> [PROBLEM]
From the entries below, copy out every line with "bottom" in it.

[Web page edit records]
════

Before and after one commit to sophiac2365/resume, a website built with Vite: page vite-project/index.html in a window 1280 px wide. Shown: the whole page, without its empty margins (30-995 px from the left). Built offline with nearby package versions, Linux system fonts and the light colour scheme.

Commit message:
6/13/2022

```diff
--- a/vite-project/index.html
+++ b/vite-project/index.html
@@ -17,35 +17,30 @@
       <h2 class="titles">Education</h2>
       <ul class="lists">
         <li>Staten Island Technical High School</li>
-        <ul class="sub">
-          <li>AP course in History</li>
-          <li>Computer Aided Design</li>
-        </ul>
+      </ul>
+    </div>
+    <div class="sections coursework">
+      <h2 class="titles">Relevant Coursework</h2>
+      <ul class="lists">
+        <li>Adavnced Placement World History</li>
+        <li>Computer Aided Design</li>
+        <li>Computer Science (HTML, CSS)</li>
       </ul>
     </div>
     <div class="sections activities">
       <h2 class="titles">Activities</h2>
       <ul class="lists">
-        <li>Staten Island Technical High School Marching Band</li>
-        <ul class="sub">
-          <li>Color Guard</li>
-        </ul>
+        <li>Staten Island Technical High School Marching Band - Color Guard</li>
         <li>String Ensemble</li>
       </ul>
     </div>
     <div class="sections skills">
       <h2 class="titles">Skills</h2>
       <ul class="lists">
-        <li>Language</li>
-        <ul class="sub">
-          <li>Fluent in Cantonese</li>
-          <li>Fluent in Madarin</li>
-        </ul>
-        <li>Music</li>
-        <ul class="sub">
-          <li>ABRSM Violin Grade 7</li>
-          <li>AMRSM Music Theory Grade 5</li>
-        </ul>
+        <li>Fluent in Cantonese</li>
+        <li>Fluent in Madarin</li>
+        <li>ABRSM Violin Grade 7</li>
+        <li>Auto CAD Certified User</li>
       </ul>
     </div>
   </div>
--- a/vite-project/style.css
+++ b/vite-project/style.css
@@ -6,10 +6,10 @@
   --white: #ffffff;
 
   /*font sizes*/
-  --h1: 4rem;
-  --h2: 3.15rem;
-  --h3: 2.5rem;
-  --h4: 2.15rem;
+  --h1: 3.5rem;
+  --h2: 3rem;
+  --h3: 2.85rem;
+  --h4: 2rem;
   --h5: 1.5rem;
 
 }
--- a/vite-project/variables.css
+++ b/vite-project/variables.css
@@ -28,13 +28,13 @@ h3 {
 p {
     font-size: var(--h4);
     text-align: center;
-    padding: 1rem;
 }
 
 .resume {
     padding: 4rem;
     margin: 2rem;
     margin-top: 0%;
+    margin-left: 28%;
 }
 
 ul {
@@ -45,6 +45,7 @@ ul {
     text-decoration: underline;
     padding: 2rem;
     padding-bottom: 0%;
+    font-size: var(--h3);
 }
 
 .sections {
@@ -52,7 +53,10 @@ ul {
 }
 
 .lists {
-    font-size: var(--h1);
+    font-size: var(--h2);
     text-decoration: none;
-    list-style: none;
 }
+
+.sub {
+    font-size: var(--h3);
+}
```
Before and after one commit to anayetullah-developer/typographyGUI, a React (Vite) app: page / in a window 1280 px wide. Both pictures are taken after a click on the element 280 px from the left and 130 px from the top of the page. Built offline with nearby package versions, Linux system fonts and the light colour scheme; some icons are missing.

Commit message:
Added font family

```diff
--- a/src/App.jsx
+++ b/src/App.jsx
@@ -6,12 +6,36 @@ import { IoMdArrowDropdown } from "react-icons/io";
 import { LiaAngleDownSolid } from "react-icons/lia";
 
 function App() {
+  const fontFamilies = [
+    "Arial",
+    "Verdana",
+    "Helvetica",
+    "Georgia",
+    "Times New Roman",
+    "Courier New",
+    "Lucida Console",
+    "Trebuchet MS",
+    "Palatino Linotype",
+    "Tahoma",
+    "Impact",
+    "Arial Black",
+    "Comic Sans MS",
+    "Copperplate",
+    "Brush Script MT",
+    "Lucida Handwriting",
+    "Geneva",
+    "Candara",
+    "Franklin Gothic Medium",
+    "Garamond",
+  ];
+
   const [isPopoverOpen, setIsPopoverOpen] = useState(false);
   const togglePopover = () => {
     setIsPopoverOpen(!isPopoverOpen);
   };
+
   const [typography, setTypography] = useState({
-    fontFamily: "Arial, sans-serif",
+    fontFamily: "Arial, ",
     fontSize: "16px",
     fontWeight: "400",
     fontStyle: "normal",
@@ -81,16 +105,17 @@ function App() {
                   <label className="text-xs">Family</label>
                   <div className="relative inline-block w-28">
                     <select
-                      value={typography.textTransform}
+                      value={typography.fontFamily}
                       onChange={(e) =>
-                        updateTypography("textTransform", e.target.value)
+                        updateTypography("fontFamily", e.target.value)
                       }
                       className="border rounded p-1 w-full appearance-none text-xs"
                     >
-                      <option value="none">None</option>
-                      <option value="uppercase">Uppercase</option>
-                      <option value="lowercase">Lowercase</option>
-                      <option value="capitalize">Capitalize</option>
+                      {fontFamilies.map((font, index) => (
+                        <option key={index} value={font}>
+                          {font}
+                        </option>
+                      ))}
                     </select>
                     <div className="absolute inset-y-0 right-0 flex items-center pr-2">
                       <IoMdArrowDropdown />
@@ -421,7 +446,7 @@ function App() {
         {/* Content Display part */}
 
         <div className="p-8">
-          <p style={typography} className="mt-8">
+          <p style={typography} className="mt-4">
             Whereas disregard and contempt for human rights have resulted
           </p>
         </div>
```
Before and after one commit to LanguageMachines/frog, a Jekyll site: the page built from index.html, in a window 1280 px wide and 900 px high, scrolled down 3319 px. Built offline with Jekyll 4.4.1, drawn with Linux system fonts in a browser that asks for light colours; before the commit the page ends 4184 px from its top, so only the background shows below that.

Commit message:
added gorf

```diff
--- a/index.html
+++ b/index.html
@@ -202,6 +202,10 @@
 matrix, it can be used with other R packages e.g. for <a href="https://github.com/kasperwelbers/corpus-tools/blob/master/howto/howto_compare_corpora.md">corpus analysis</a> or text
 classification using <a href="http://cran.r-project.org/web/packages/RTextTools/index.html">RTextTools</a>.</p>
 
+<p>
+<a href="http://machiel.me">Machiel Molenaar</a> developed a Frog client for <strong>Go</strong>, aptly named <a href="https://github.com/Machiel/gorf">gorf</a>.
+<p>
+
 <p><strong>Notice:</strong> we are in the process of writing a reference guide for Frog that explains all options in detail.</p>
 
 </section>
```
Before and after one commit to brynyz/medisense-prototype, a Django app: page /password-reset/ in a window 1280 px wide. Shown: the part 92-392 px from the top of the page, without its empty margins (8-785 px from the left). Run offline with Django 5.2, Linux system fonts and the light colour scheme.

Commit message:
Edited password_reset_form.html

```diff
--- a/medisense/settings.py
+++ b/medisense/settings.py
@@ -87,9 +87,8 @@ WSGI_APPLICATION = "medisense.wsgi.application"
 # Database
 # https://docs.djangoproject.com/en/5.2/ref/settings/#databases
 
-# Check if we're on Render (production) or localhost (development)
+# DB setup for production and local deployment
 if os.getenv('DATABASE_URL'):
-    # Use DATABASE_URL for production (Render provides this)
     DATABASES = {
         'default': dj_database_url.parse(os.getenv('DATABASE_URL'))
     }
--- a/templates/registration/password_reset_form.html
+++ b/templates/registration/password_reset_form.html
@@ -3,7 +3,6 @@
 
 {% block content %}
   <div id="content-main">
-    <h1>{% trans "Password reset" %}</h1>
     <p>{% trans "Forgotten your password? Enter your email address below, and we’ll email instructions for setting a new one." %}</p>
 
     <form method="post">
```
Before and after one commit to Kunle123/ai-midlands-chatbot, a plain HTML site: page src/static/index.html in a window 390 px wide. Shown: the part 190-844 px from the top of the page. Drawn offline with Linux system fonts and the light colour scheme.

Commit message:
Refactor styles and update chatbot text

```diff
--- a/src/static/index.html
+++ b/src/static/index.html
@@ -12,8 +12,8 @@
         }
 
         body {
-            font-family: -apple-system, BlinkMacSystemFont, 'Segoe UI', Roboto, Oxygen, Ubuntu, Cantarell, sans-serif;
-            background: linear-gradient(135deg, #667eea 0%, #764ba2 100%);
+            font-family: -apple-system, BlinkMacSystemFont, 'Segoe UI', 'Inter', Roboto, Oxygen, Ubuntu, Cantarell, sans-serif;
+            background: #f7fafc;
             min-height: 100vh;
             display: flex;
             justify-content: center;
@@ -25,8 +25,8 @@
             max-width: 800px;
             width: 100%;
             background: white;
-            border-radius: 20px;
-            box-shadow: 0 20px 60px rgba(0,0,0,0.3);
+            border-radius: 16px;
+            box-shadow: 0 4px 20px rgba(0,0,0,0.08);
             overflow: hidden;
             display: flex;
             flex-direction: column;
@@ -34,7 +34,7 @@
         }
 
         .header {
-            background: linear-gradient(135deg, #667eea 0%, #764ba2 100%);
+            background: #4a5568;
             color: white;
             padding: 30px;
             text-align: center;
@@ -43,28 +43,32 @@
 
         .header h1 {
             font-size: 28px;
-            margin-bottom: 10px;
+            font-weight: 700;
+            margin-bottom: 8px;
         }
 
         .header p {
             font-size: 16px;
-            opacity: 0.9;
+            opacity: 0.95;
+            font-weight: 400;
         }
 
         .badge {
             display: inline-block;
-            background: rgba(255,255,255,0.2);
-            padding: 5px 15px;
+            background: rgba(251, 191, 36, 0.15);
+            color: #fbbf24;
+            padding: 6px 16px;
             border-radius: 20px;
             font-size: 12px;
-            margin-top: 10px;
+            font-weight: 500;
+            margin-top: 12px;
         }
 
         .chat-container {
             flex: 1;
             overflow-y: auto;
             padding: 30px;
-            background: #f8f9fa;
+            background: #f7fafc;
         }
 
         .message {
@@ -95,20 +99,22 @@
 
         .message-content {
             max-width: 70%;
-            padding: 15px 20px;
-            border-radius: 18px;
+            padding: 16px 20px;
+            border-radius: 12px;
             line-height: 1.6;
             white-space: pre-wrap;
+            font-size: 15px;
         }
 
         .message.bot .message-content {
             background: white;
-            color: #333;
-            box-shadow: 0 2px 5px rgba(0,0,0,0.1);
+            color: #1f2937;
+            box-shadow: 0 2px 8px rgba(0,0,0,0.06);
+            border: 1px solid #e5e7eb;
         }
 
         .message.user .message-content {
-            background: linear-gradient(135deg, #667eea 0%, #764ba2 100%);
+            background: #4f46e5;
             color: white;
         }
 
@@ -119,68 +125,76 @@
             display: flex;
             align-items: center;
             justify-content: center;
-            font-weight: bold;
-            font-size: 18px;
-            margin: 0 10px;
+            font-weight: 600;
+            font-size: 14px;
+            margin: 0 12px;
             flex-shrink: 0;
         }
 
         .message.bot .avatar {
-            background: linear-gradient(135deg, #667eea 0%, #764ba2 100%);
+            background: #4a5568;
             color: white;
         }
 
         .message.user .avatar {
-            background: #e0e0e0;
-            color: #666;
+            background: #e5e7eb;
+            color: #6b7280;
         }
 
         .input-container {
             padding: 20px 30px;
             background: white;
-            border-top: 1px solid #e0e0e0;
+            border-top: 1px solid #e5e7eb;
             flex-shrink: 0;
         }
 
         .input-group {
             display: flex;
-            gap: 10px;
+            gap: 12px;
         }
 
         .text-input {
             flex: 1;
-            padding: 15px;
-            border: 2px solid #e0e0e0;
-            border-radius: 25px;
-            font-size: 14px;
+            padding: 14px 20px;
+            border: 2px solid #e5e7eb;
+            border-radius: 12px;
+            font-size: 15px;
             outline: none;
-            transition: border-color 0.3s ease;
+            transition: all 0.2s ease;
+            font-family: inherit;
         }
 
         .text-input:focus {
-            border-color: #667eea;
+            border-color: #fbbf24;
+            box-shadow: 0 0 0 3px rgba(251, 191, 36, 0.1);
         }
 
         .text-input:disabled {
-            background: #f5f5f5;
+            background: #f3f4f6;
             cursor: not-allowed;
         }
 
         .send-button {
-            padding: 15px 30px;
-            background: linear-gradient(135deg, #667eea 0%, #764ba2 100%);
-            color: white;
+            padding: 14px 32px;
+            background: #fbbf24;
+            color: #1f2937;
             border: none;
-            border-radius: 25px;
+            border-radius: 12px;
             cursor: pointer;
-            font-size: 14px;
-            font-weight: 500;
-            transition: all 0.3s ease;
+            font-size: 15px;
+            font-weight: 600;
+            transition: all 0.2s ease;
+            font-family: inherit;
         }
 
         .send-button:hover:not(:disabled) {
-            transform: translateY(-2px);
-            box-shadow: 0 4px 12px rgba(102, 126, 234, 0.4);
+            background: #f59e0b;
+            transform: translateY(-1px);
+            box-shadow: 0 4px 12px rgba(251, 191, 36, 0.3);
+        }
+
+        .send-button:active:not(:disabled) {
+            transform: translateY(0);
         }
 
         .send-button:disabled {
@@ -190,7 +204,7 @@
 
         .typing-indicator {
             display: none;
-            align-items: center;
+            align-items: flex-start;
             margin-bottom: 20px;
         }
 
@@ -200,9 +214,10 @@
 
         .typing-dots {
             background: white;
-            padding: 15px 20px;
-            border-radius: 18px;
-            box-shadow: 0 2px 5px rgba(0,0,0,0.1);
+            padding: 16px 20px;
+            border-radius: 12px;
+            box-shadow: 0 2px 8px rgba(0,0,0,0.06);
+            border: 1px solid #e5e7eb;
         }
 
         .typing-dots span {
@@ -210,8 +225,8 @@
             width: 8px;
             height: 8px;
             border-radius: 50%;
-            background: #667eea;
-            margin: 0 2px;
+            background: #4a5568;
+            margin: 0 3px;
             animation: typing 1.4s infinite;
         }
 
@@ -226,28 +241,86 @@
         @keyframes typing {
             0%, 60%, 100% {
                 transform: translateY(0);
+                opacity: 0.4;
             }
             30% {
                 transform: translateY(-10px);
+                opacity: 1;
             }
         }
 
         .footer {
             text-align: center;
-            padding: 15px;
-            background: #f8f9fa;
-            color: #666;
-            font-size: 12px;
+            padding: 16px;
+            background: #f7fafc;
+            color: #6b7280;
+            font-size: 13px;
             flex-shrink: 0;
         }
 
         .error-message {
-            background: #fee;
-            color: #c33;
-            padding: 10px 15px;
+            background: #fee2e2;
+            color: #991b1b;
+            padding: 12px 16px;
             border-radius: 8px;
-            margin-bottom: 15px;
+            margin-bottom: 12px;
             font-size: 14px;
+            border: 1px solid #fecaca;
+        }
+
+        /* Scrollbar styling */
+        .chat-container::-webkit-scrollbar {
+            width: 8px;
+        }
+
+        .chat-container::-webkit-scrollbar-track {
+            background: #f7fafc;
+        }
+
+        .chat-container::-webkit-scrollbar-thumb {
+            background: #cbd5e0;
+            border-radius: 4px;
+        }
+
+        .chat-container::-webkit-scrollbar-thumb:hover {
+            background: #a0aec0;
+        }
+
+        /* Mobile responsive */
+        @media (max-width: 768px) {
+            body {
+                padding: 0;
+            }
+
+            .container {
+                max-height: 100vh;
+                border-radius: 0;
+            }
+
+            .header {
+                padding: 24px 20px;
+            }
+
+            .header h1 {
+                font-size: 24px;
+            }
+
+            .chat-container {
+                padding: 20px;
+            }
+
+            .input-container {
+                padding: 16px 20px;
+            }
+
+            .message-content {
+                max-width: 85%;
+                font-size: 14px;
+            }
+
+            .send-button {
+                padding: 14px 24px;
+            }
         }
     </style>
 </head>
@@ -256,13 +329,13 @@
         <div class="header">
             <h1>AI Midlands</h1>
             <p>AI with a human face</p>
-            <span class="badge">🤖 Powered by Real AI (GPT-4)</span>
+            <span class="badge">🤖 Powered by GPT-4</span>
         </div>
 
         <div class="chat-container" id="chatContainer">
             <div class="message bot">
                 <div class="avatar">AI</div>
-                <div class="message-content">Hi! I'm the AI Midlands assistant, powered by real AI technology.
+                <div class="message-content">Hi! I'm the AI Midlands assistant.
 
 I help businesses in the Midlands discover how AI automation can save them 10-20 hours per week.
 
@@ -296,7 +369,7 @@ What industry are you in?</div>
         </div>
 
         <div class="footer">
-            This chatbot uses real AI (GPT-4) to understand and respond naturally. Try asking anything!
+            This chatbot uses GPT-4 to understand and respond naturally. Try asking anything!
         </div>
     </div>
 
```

════

> [SOLUTION BELOW]
     padding-bottom: 0%;
-            margin-bottom: 10px;
+            margin-bottom: 8px;
             margin-bottom: 20px;
-            margin-bottom: 15px;
+            margin-bottom: 12px;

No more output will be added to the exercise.